Some people with bipolar disorder develop a great relationship with their psychiatrist right off the bat.  They even see him as they would a therapist, telling him about all the problems and issues they are facing in relation to their disorder.  In order to develop this level of relationship, however, it takes a deep and intimate level of trust.


Many people simply go to their psychiatrist for medication refills every few months, and leave the above-described type of relationship to their relationship with their therapist, whom they see more regularly and to whom they talk more frequently and deeply about their problems and the issues surrounding their bipolar disorder.


Those people who only go to see their psychiatrist for medication management may not have a very high trust level with them.  In fact, they may have a very shallow relationship with them altogether.  Over time, however, they can still learn to trust their psychiatrist.  As they learn that the psychiatrist is working for their good in the management of their medications and their bipolar disorder, the trust can build.
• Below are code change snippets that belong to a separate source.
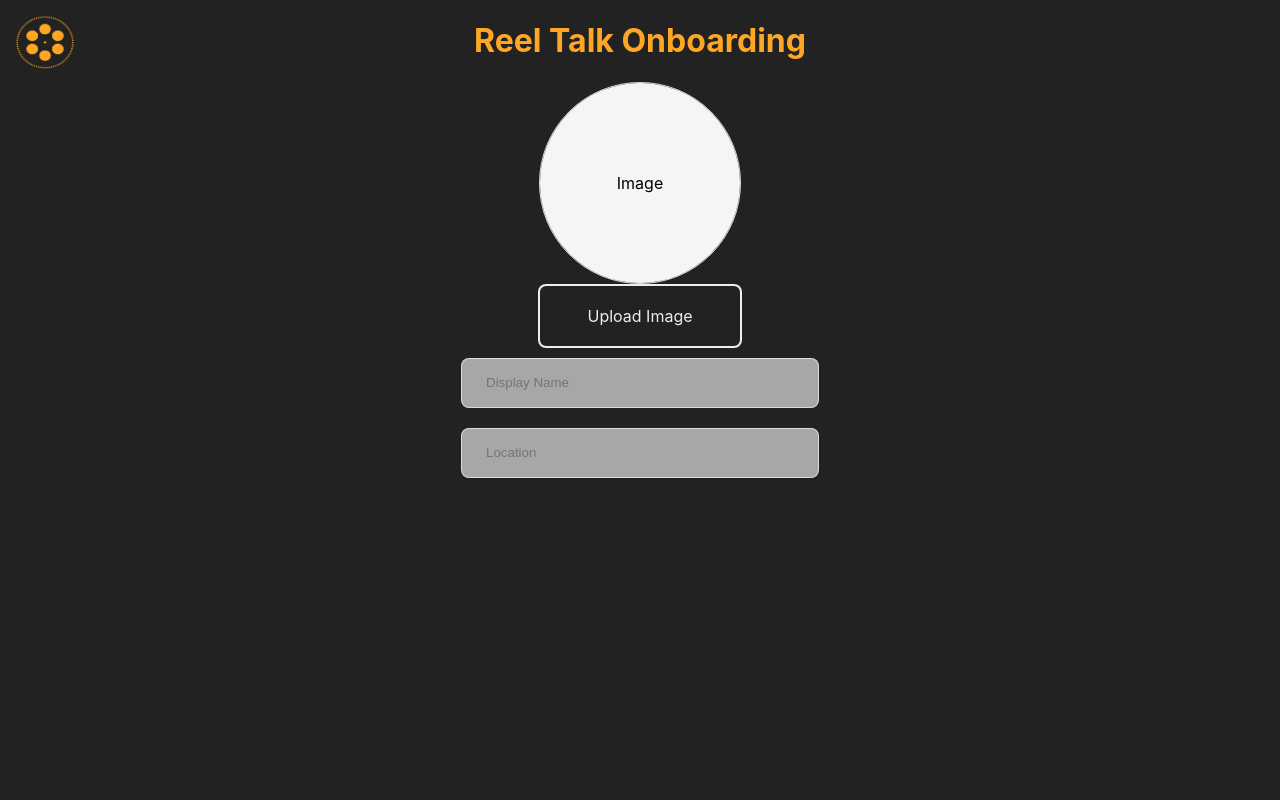
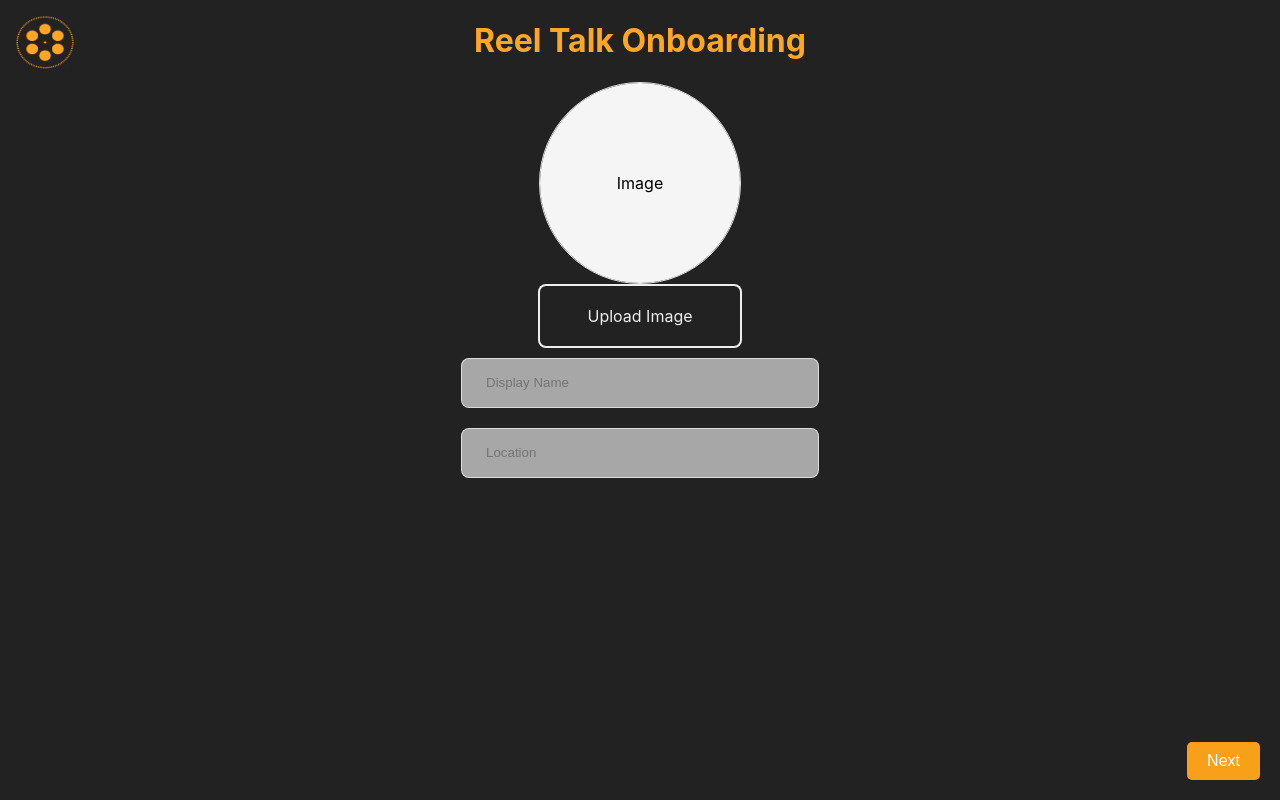
Before and after one commit to trejomarco/reel-talk-onboarding, a Next.js app: page / in a window 1280 px wide. Built offline with nearby package versions, Linux system fonts and the light colour scheme.

Commit message:
added next button

```diff
--- /dev/null
+++ b/src/components/NextButton.module.css
@@ -0,0 +1,17 @@
+.nextButton {
+    background-color: #f9a01b;
+    color: white;
+    border: none;
+    border-radius: 5px;
+    padding: 10px 20px;
+    font-size: 16px;
+    cursor: pointer;
+    position: fixed;
+    bottom: 20px;
+    right: 20px;
+    transition: background-color 0.3s ease;
+}
+
+.nextButton:hover {
+    background-color: #d98e1f;
+}
--- /dev/null
+++ b/src/components/NextButton.tsx
@@ -0,0 +1,18 @@
+// NextButton.tsx
+import styles from './NextButton.module.css';
+
+const NextButton: React.FC = () => {
+    const handleNavigation = () => {
+        // Navigate to the next webpage
+        // This will depend on what you're using for navigation
+        // E.g., with Next.js, you might use: Router.push('/nextPage')
+    };
+
+    return (
+        <button className={styles.nextButton} onClick={handleNavigation}>
+            Next
+        </button>
+    );
+};
+
+export default NextButton;
--- a/src/components/UserDetailsForm.module.css
+++ b/src/components/UserDetailsForm.module.css
@@ -57,6 +57,14 @@
     border: 1px solid #ddd;
     /* Optional: Add a border for visual distinction */
 }
+
+
+.image-cropper-wrapper {
+    margin-bottom: 20px;
+    /* Adjust this value as needed to increase/decrease spacing */
+}
+
+
 
 .image-placeholder {
     display: flex;
--- a/src/pages/index.tsx
+++ b/src/pages/index.tsx
@@ -1,20 +1,51 @@
 import React from 'react';
 import UserDetailsForm from '../components/UserDetailsForm';
-import styles from '../styles/Home.module.css'; // Ensure the path is correct
+import NextButton from '../components/NextButton';
+import styles from '../styles/Home.module.css';
+
+export default function Home() {
+  return (
+    <div className={styles.container}>
+      <h1 className={styles.onboardingTitle}>Reel Talk Onboarding</h1>
+      <UserDetailsForm />
+      <NextButton />
+    </div>
+  );
+}
 
 
 
 
 
 
-export default function Home() {
-  return (
-    <div className={styles.container}>
-      <h1 className={styles.onboardingTitle}>Reel Talk Onboarding</h1>
-      <UserDetailsForm />
-    </div>
-  );
-}
+
+
+
+
+
+
+
+
+
+
+
+// import React from 'react';
+// import UserDetailsForm from '../components/UserDetailsForm';
+// import styles from '../styles/Home.module.css'; // Ensure the path is correct
+
+
+
+
+
+
+// export default function Home() {
+//   return (
+//     <div className={styles.container}>
+//       <h1 className={styles.onboardingTitle}>Reel Talk Onboarding</h1>
+//       <UserDetailsForm />
+//     </div>
+//   );
+// }
 
 
 
```
Also changed, not shown: src/components/UserDetailsForm.tsx (+98 -0 lines).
Whether in your health care system you just deal with a psychiatrist, who handles both your therapy and your prescriptions, or in your system you deal with both a psychiatrist who manages your prescriptions and a separate therapist who manages your other problems and mental health issues…whichever the case, the important thing is that you learn to trust your psychiatrist.